I have already detailed my methodology of teaching the ancient Greek language, requirements for students, etc. in the article “Results of the first year of teaching at ASU”, published last year on the official website of the Holy Metropolis of Abkhazia «Anyha.org» (https://anyha.org/itogi-pervogo-goda-prepodavania-v-agu/). Therefore, I will not repeat it here. In the proposed arguments, I will focus on some new observations.

As one of the heroines of the Soviet film “Courier” Agnessa Ivanovna said, “we have wonderful youth!” But, unfortunately, the education in the republic has poor quality. This is especially true for graduates of rural schools. We need to do something with the rural schools of our Republic, otherwise we will not get good results with the training of their graduates at the Abkhaz University. How can I teach the difficult ancient language to those who, after graduating from secondary school, do not have elementary knowledge of the language at all?

I have done my best to get students interested in learning the language!

To tell the truth I was ready to apply to the dean’s office of the Faculty of History with a request to suspend the teaching of the ancient Greek language to first-year students. It seemed to me that it was a senseless waste of my time and, most importantly, energy. Therefore, it was not by chance that I cited the words from the letter of the British writer Clive Lewis to Don Giovanni Calabria as an epigraph to this publication.

Most of the time in the audience was spent on morality talks, and this is an absolutely thankless task! But every time I convinced myself that the majority of Abkhaz youth, due to the events taking place in the world, will not have any opportunity to get an education outside of our Republic. What we give them today at ASU, they will give our children at schools!
It took me exactly two months to teach freshmen not to be late for lectures, to be attentive at lectures, not to talk to each other in the classroom. It should be noted that the negative points I have mentioned are today the norm of behavior not only for schoolchildren and students, but also for the majority of participants in various scientific events that are held in Abkhazia. It took the same amount of time to force students carry study materials, use Internet resources, etc.
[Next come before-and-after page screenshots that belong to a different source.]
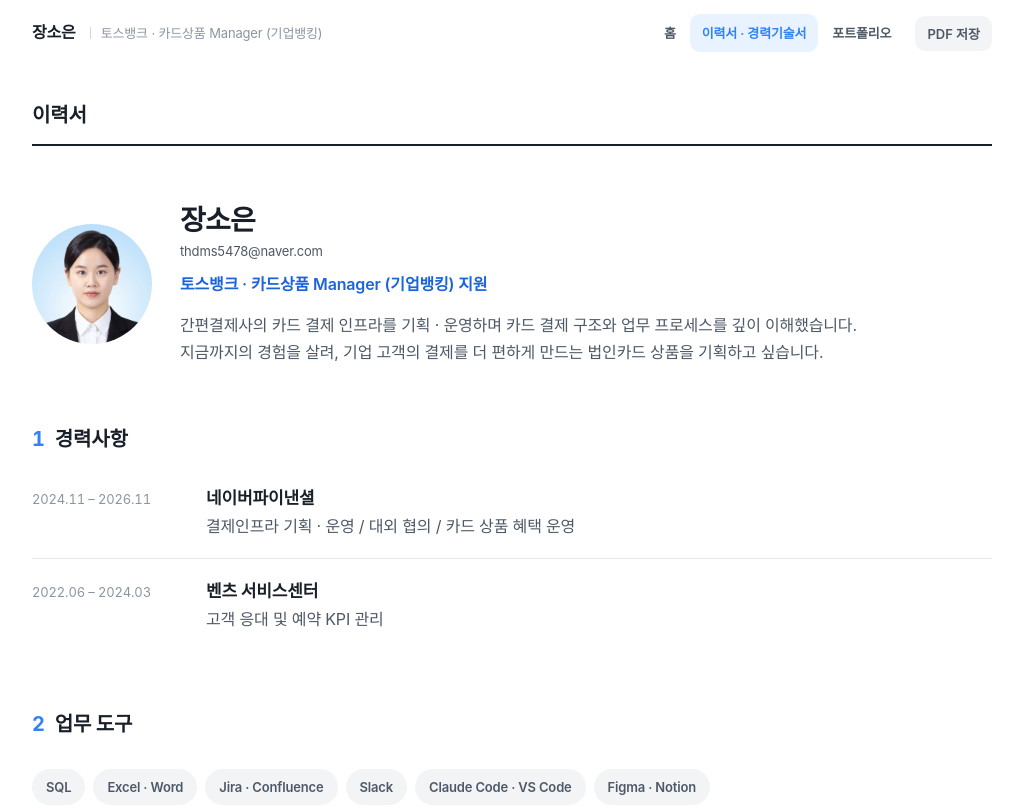
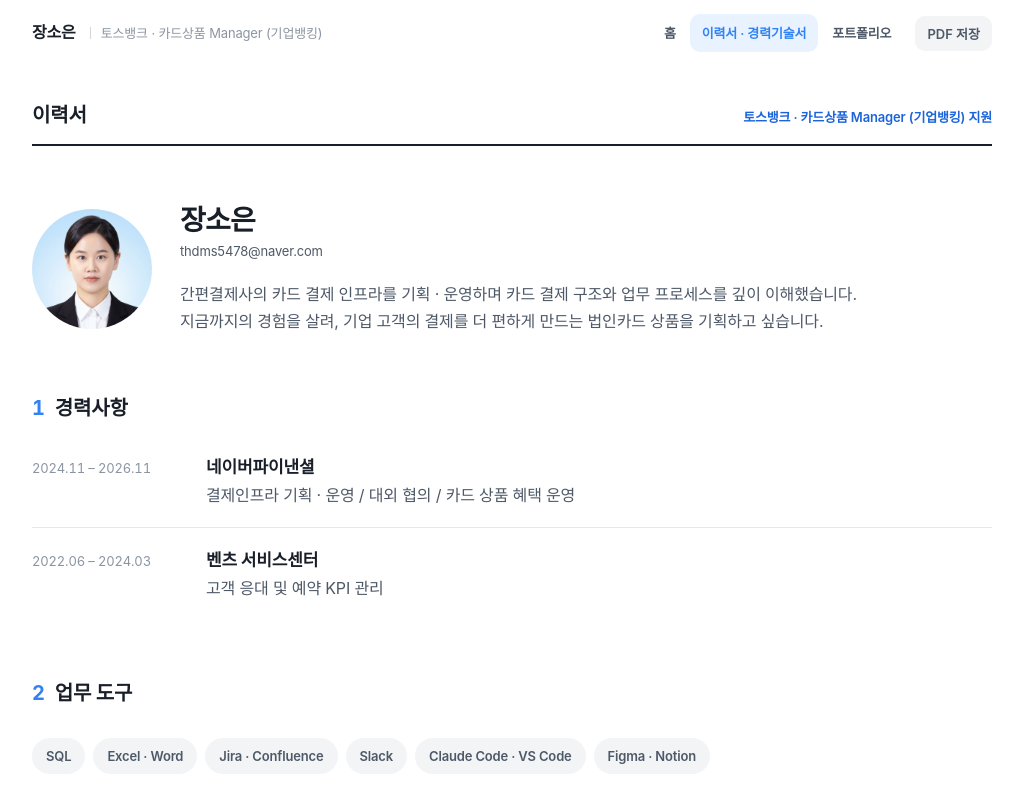
Before and after one commit to sejang5478/tossbank-cardproduct-manager, a plain HTML site: page resume.html in a window 1280 px wide. Shown: the top 808 px of the page, without its empty margins (128-1151 px from the left). Drawn offline with Linux system fonts and the light colour scheme; a web font is replaced by a local one.

Commit message:
이력서: 지원 직무 문구를 제목 줄 오른쪽 상단으로
Co-Authored-By: Claude Opus 5.5 <noreply@anthropic.com>

```diff
--- a/assets/css/style.css
+++ b/assets/css/style.css
@@ -385,3 +385,6 @@ h1, h2, h3 { letter-spacing: -0.025em; text-wrap: balance; font-weight: 700; }
 }
 .contact-line { color: var(--g700) !important; margin-bottom: 4px; }
 .role-line { margin-top: 2px; }
+.doc-label { display: flex; justify-content: space-between; align-items: baseline; gap: 12px; flex-wrap: wrap; }
+.doc-role { font-size: var(--ts); font-weight: 600; color: var(--blue-d); }
+@media print { .doc-role { font-size: var(--ts) !important; } }
--- a/resume.html
+++ b/resume.html
@@ -23,7 +23,7 @@
   <button class="btn-print" type="button" data-print>PDF 저장</button>
 </div></header>
 <main class="wrap resume-page" style="gap:56px">
-  <p class="doc-label">이력서</p>
+  <div class="doc-label"><span>이력서</span><span class="doc-role">토스뱅크 · 카드상품 Manager (기업뱅킹) 지원</span></div>
   <section class="print-only cover">
     <h1 class="cover-h">카드로 결제할 수 있게 만들어 왔습니다.<br><em>이제 그 카드를 만들고 싶습니다.</em></h1>
   </section>
@@ -35,7 +35,6 @@
       <div>
         <h1>장소은</h1>
         <p class="contact-line">thdms5478@naver.com</p>
-        <p class="role-line">토스뱅크 · 카드상품 Manager (기업뱅킹) 지원</p>
         <p class="lead">간편결제사의 카드 결제 인프라를 기획 · 운영하며 카드 결제 구조와 업무 프로세스를 깊이 이해했습니다.<br>지금까지의 경험을 살려, 기업 고객의 결제를 더 편하게 만드는 법인카드 상품을 기획하고 싶습니다.</p>
       </div>
     </div>
```
Also changed, not shown: 1 other file.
Taking this opportunity, I turn to the leadership of the ASU: maybe, at the very beginning of their studies at the university, it is worth giving them a series of general lectures on the organization of student life, teaching methods, the culture of student behavior, etc., in order to introduce them to a new life. Such lectures are given in many higher educational institutions of many countries.

And one more request: maybe it is worth to make a tougher selection among applicants, isn’t it?
In the end of the semester, I made a written report on the results of teaching first-year students the Greek language report for the dean’s office and the results were as follows: out of 16 students in the Abkhaz sector, it makes sense to study ancient Greek with only three students; out of 24 students of the Russian sector – only nine. I am sure that we have the same results in other subjects.

A reasonable question arises: if I had only these 12 students in my audience, selected already when they entered our university, wouldn’t the quality of teaching and learning subjects, especially languages, be better?

Once again I recall the words of our compatriot writer Fazil Iskander, expressed by him in his “Letter to Friends”: “People who once spoke about the danger of universal education were not so stupid, although they looked like reactionaries. I think that the best of them, at least, were not concerned with their own selfish interests, but with the understanding of a rather long and dangerous inter-intelligent state of a huge number of people, cut off from folk ethics and not assimilating the universal human one.



7 June, 2022

New Athos